Dennis Larios is a civil engineer with long experience in Kingston. He’s currently working with JM Development Group on the Kingstonian project. Earlier this month, in a Facebook post, Larios suggested that his clients would likely walk away from the project if the planning board issues a “Positive declaration of environmental significance.”
Discussing his statement with Kingston Times, Larios said that he had not discussed the issue with the developers before his post, but based his assessment on his experience with the SEQRA process.
“That’s my opinion based on the time it takes to go through the [full environmental impact statement] process,” said Larios. “It adds anywhere from two to 10 years until you can do anything and it just saps the energy out of the project. Very few of those projects ever get built.”
Larios also suggested that a full statement would be inappropriate for a project like the Kingstonian. The process, he said, was designed for very large projects, like the now-defunct proposal by the AVR Development Group that would have added more than 2,000 units of new housing and effectively created an entire new neighborhood along the city’s Hudson River waterfront.

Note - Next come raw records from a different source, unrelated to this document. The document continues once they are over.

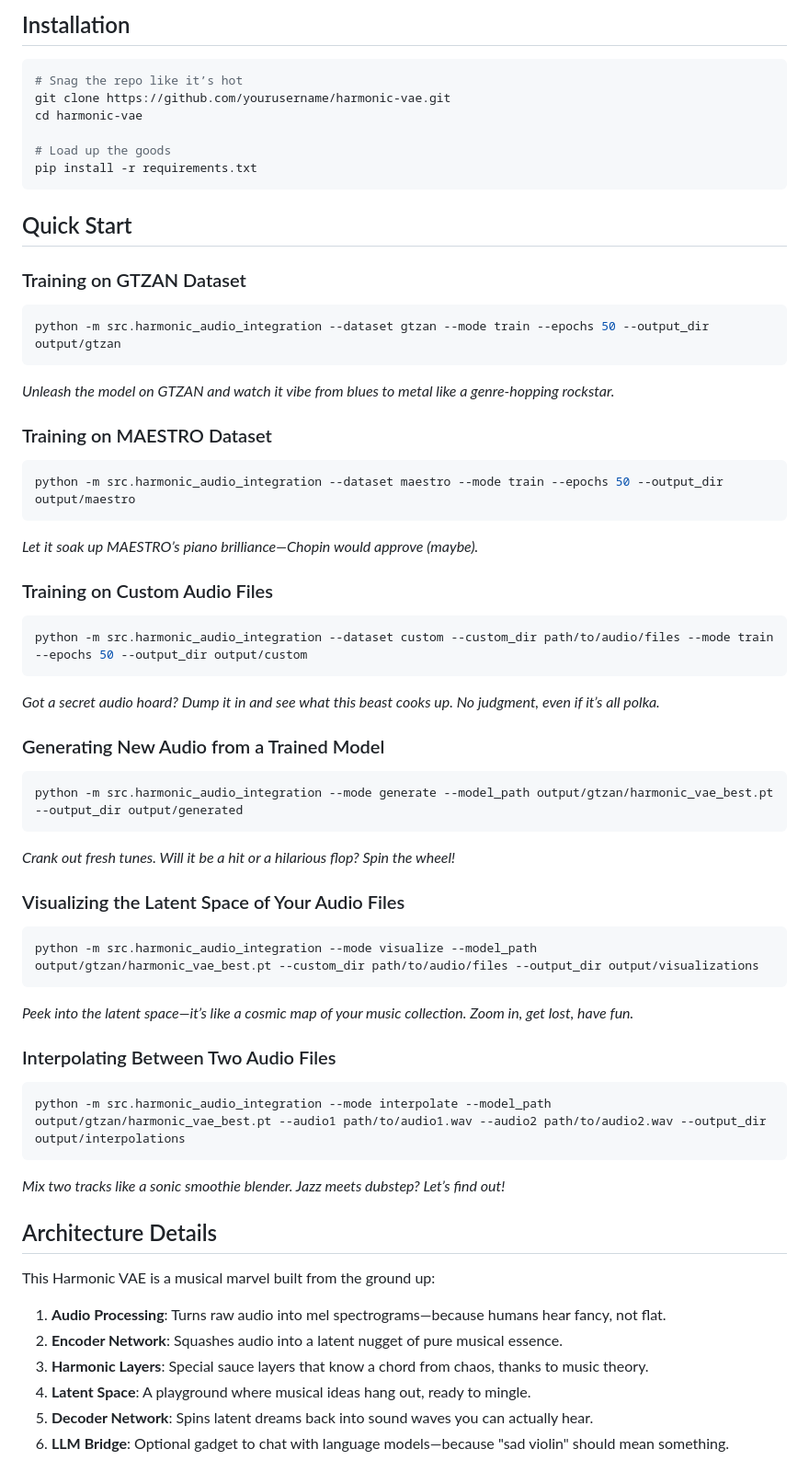
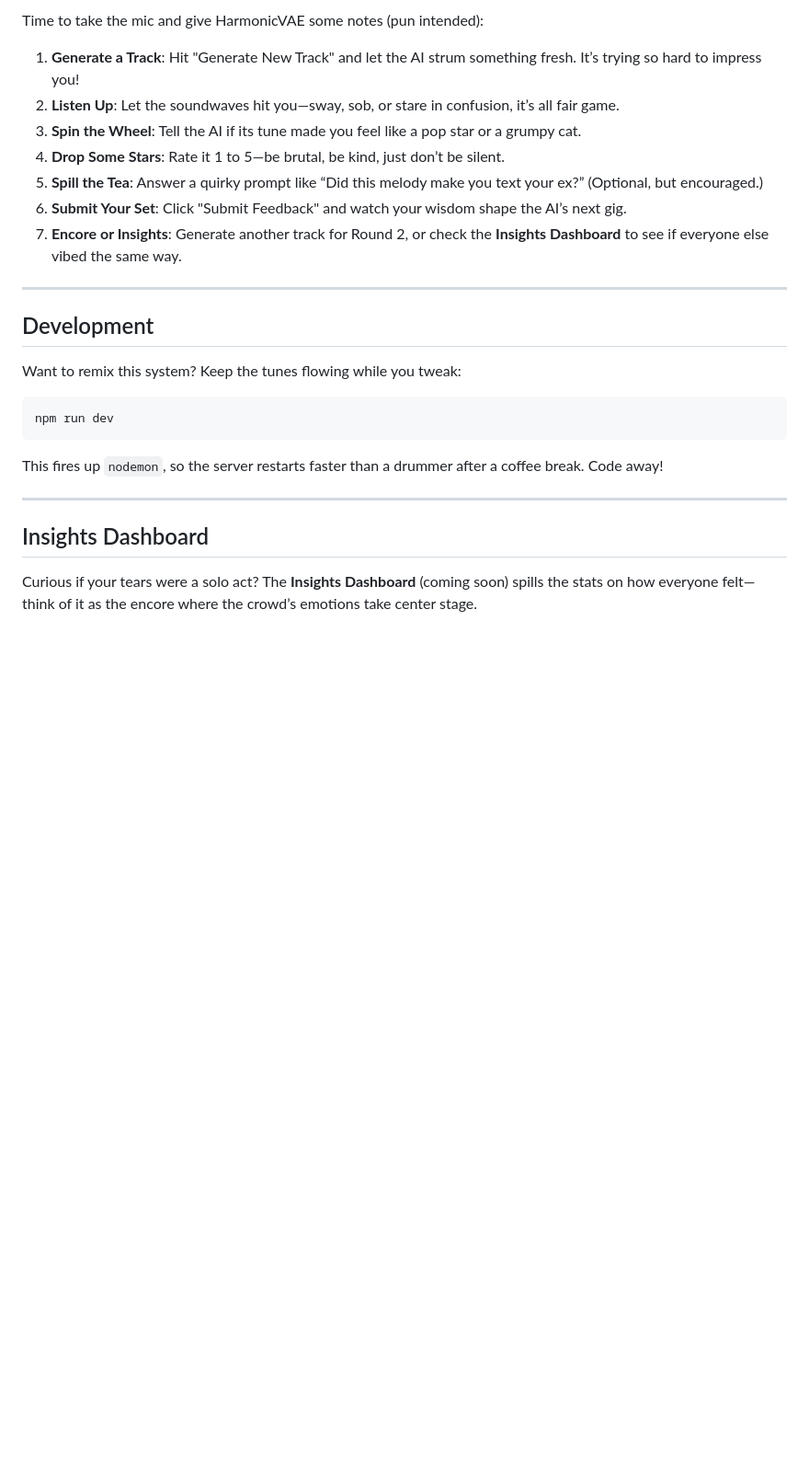
Before and after one commit to LeapfrogDAO/HarmonicVAE, a Markdown page: README.md, the part around one of its changes. Shown at 92% size. GitHub-like rendering; blank space fills up the shorter version.

````diff
--- a/README.md
+++ b/README.md
@@ -39,67 +81,29 @@ harmonic-vae/
 
-## Installation
+Time to take the mic and give HarmonicVAE some notes (pun intended):
+
+1. **Generate a Track**: Hit "Generate New Track" and let the AI strum something fresh. It’s trying so hard to impress you!
+2. **Listen Up**: Let the soundwaves hit you—sway, sob, or stare in confusion, it’s all fair game.
+3. **Spin the Wheel**: Tell the AI if its tune made you feel like a pop star or a grumpy cat.
+4. **Drop Some Stars**: Rate it 1 to 5—be brutal, be kind, just don’t be silent.
+5. **Spill the Tea**: Answer a quirky prompt like “Did this melody make you text your ex?” (Optional, but encouraged.)
+6. **Submit Your Set**: Click "Submit Feedback" and watch your wisdom shape the AI’s next gig.
+7. **Encore or Insights**: Generate another track for Round 2, or check the **Insights Dashboard** to see if everyone else vibed the same way.
+
+---
+
+## Development
+
+Want to remix this system? Keep the tunes flowing while you tweak:
 
 ```bash
-# Snag the repo like it’s hot
-git clone https://github.com/yourusername/harmonic-vae.git
-cd harmonic-vae
-
-# Load up the goods
-pip install -r requirements.txt
+npm run dev
 ```
 
-## Quick Start
+This fires up `nodemon`, so the server restarts faster than a drummer after a coffee break. Code away!
 
-### Training on GTZAN Dataset
+---
 
-```bash
-python -m src.harmonic_audio_integration --dataset gtzan --mode train --epochs 50 --output_dir output/gtzan
-```
-*Unleash the model on GTZAN and watch it vibe from blues to metal like a genre-hopping rockstar.*
+## Insights Dashboard
 
-### Training on MAESTRO Dataset
+Curious if your tears were a solo act? The **Insights Dashboard** (coming soon) spills the stats on how everyone felt—think of it as the encore where the crowd’s emotions take center stage.
 
-```bash
-python -m src.harmonic_audio_integration --dataset maestro --mode train --epochs 50 --output_dir output/maestro
-```
-*Let it soak up MAESTRO’s piano brilliance—Chopin would approve (maybe).*
-
-### Training on Custom Audio Files
-
-```bash
-python -m src.harmonic_audio_integration --dataset custom --custom_dir path/to/audio/files --mode train --epochs 50 --output_dir output/custom
-```
-*Got a secret audio hoard? Dump it in and see what this beast cooks up. No judgment, even if it’s all polka.*
-
-### Generating New Audio from a Trained Model
-
-```bash
-python -m src.harmonic_audio_integration --mode generate --model_path output/gtzan/harmonic_vae_best.pt --output_dir output/generated
-```
-*Crank out fresh tunes. Will it be a hit or a hilarious flop? Spin the wheel!*
-
-### Visualizing the Latent Space of Your Audio Files
-
-```bash
-python -m src.harmonic_audio_integration --mode visualize --model_path output/gtzan/harmonic_vae_best.pt --custom_dir path/to/audio/files --output_dir output/visualizations
-```
-*Peek into the latent space—it’s like a cosmic map of your music collection. Zoom in, get lost, have fun.*
-
-### Interpolating Between Two Audio Files
-
-```bash
-python -m src.harmonic_audio_integration --mode interpolate --model_path output/gtzan/harmonic_vae_best.pt --audio1 path/to/audio1.wav --audio2 path/to/audio2.wav --output_dir output/interpolations
-```
-*Mix two tracks like a sonic smoothie blender. Jazz meets dubstep? Let’s find out!*
-
-## Architecture Details
-
-This Harmonic VAE is a musical marvel built from the ground up:
-
-1. **Audio Processing**: Turns raw audio into mel spectrograms—because humans hear fancy, not flat.
-2. **Encoder Network**: Squashes audio into a latent nugget of pure musical essence.
-3. **Harmonic Layers**: Special sauce layers that know a chord from chaos, thanks to music theory.
-4. **Latent Space**: A playground where musical ideas hang out, ready to mingle.
-5. **Decoder Network**: Spins latent dreams back into sound waves you can actually hear.
-6. **LLM Bridge**: Optional gadget to chat with language models—because "sad violin" should mean something.
-
````
Also changed, not shown: other parts of README.md (+77 -58 lines).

The Kingstonian, meanwhile, would occupy space that had been previously developed. One site on the project’s footprint had been a seven-story Montgomery Ward department store and a freestanding parking garage. The site of the proposed hotel is a warehouse and had once been the Kingstonian Hotel.
“This is not that big of a project,” said Larios. “And you’re building on sites that have been built on before.”

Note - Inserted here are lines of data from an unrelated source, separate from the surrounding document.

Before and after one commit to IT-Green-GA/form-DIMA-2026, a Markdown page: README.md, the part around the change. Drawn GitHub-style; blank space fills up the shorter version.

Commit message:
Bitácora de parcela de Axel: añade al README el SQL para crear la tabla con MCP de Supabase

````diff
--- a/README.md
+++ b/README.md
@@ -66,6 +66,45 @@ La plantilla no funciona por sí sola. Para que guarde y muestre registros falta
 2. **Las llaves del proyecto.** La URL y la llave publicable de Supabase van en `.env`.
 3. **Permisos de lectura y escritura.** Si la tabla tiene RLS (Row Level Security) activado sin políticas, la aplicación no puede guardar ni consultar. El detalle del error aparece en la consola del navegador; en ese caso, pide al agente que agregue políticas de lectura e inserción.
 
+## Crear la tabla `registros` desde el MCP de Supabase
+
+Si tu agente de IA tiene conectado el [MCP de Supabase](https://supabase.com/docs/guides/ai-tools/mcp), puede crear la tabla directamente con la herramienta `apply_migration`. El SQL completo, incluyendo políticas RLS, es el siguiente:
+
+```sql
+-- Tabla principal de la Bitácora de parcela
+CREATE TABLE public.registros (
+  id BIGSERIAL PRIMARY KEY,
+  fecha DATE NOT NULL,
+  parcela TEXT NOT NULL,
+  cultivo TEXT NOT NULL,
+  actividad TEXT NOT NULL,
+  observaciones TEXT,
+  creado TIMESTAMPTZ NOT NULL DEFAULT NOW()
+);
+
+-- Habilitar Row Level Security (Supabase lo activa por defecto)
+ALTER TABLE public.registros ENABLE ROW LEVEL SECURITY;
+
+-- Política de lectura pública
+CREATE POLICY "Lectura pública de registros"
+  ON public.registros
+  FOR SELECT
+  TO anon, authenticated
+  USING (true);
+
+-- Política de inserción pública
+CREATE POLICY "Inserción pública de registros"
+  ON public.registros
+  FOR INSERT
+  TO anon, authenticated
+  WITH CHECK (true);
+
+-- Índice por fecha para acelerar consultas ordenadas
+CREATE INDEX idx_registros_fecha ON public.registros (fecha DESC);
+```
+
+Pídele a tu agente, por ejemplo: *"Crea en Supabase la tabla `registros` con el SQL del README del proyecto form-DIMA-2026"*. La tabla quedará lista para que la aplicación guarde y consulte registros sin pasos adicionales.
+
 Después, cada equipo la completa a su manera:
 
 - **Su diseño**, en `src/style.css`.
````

Despite Larios’ contention, there is precedent for a positive declaration for a project at the site. In the early 2000’s the New Jersey-based Teicher Organization sought to build on the same parcel currently slated to hold the Kingstonian’s apartment and parking structure. The Teicher plan was larger than the Kingstonian, with a 600-space garage and 260 units of housing in a 12-story tower that drew fierce opposition from local preservationists. After the planning board issued a positive declaration of environmental significance, developers spent several years developing a statement before walking away, citing the length, expense and unclear outcome of the process.
Principals at JM Development Group did not say what a positive declaration would mean for the project. In a prepared statement, Joe Bonura Jr. and Brad Jordan wrote the following: “We have not commented ourselves on what we would do should a positive declaration be issued by the City of Kingston Planning Board. We have elected to instead concentrate on doing all things necessary and prudent in order to properly address SEQRA procedurally and substantively. The reasons many developers stop pursuing projects after the issuance of a positive declaration of environmental significance are the associated unknowns and financial impacts that may make a project no longer feasible. Issues such as time delays, potential interest rate movements, changes in the market and/or political climate, upfront developer fees and the extent of SEQRA review procedures all may contribute to a reassessment of a proposed development.”